The LP source notes that some large and mid-sized GPs are producing “really good” data but market-wide consistency is lacking on what is measured and reported. “That is both good and bad,” they point out. “I’d rather have inconsistency where I can still ask for meaningful disclosures than consistency as a ‘greenwash’ type of framework followed by everyone, with high-level KPIs that don’t give the right information.” To them, both numbers and narratives are necessary when impact is reported. “Personally, I think it’s good to have more social data available but we need to think beyond numerical, financialised KPIs. On their own, a quantitative approach can narrow the scope of disclosure.”
Could private equity’s struggle to be transparent about – and act on – social implications put a strain on the GP-LP bond? The blurring of ethical lines creates fresh chances for GPs to land into controversial deals and as the Toys ‘R Us case shows, LPs are ready to put commitments on hold if unconvinced by a GP’s version of events. For the European LP approached by this publication, ESG is a deciding factor when considering a reup. “The quality of data concerns me. There is a wide gap between GPs leading by example and those who feel they can come up with the lowest common denominator, in order not to disclose more information than they need to,” says the LP source. “LPs can also struggle, though. Not many actively engage, some lack resources to analyse the information and respond to it – GPs can then rightly think ‘what is the point?’”.
A story with a happy ending
Academics, impact players, ESG-keen LPs; what’s in it for more mainstream GPs? Lincoln Jopp, partner and COO at Disruptive Capital Finance, is unconvinced by claims of LP interest in a GP’s socioeconomic footprint. “Given the very strong story we have to tell, in a way, I wish it came up more but it doesn’t,” he tells The Drawdown. “Whilst we have a beautifully crafted ESG policy statement in our data room, of the 200 or so co-investment inquiries we received recently, it was only asked for once.” Asked about data on value creation, Jopp points to the GP’s credentials. “Disruptive was founded by an environmentalist and is owned by a charity, so ESG, including the socioeconomic impact of what we do, is in our DNA,” he says. “If you know us, you know our values and standards.”
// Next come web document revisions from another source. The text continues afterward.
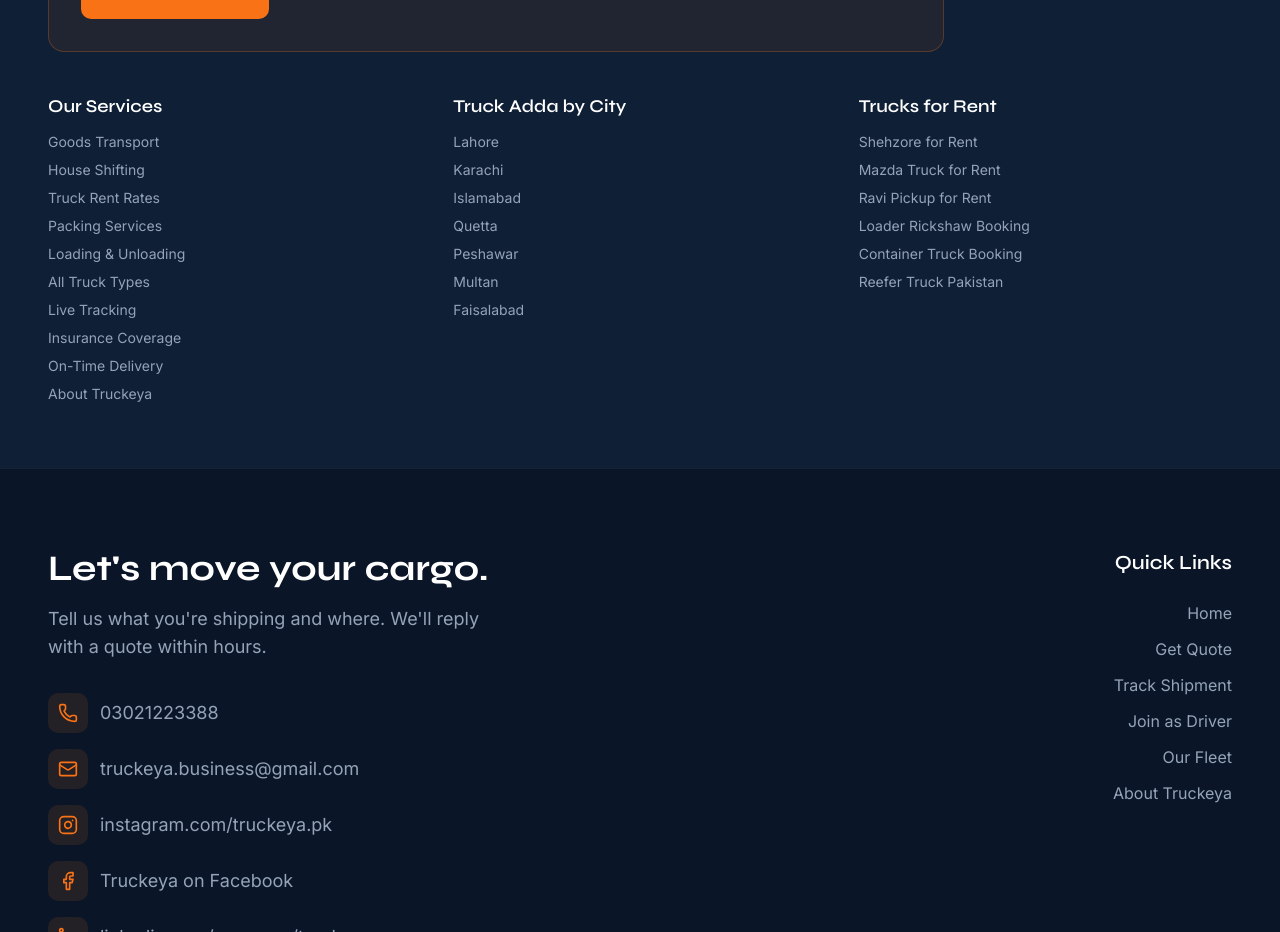
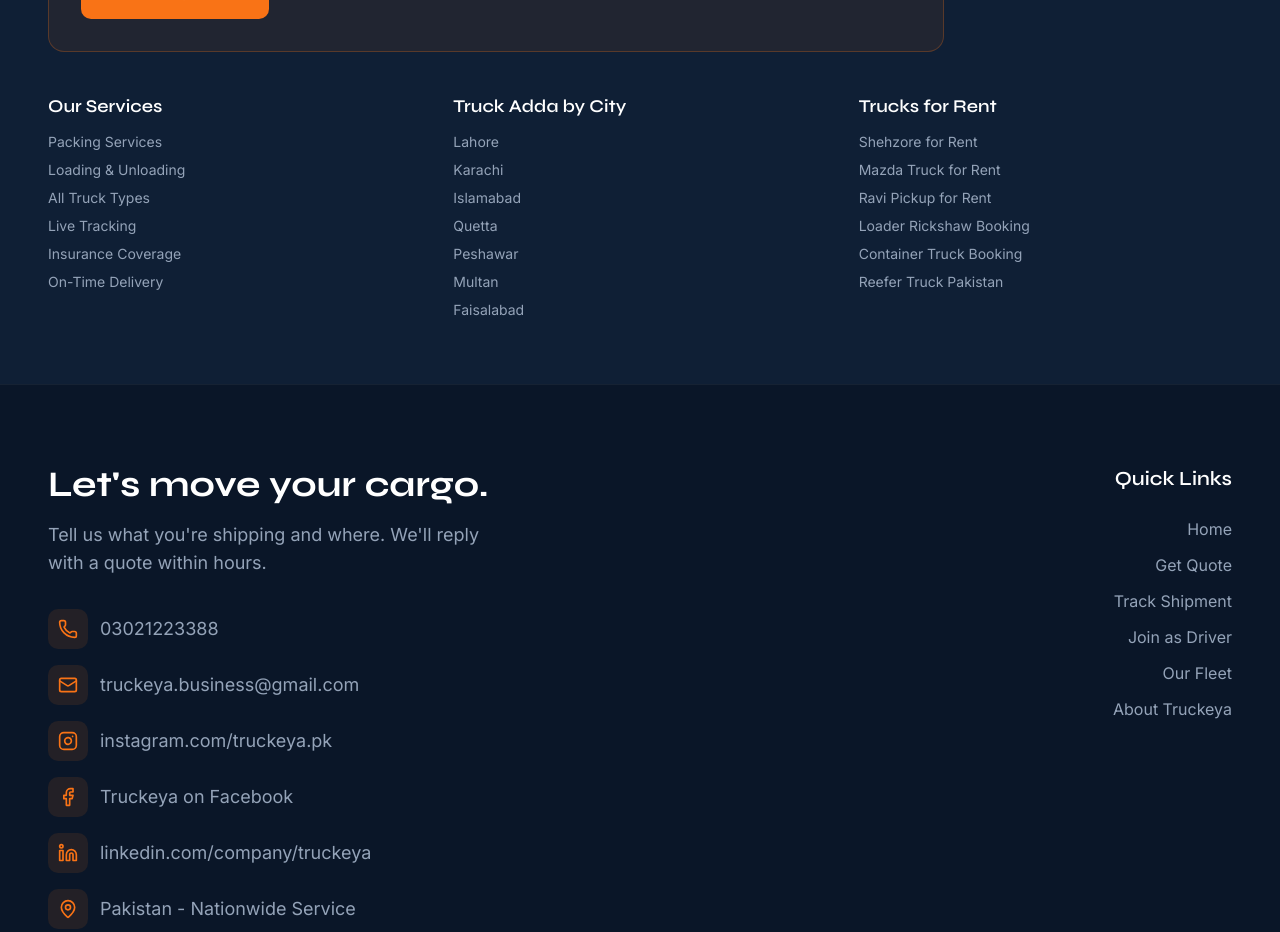
Before and after one commit to 0MaTeeN0/Truckeya, a React (Vite) app: page /online-truck-booking-pakistan in a window 1280 px wide. Shown: the part 2580-3512 px from the top of the page. Built offline with nearby package versions, Linux system fonts and the light colour scheme.

Commit message:
Refactor seoPages filter logic for service group

```diff
--- a/src/pages/SeoPage.tsx
+++ b/src/pages/SeoPage.tsx
@@ -127,7 +127,7 @@ Get Free Quote
 <div key={g}>
 <h3 className="font-heading text-lg font-semibold mb-3" style={{ color: '#ffffff' }}>{groupTitles[g]}</h3>
 <nav className="flex flex-col gap-2">
-{seoPages.filter((p) => p.group === g && p.slug !== page.slug).map((p) => (
+{seoPages.filter((p) => (g === 'service' ? ['packing-services-pakistan', 'loading-unloading-services-pakistan', 'all-truck-types-pakistan', 'live-cargo-tracking-pakistan', 'cargo-insurance-pakistan', 'on-time-truck-delivery-pakistan'].includes(p.slug) : p.group === g) && p.slug !== page.slug).map((p) => (
 <Link key={p.slug} to={'/' + p.slug} className="text-sm transition-colors hover:text-[#f97316]" style={{ color: '#94a3b8' }}>
 {p.navLabel}
 </Link>
```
It is not likely the two current private equity discourses – that of a value creator and a predatory industry – will reconcile into a third, more-nuanced discussion any time soon. However, some in the industry are showing readiness to meet critics halfway and walk the winding road to transparency, with steps made to disclose not just positive but also negative impacts. KCL’s Klingler-Vidra believes such a journey is worth undertaking for private equity. “The point is not for this to be a reporting exercise where we cherry pick what makes us look good,” she says. “Let’s see this as a chance to drive behavioural change, go beyond the moral judgment approach of good or bad outcomes and look instead at why things are happening, and how they can be improved.”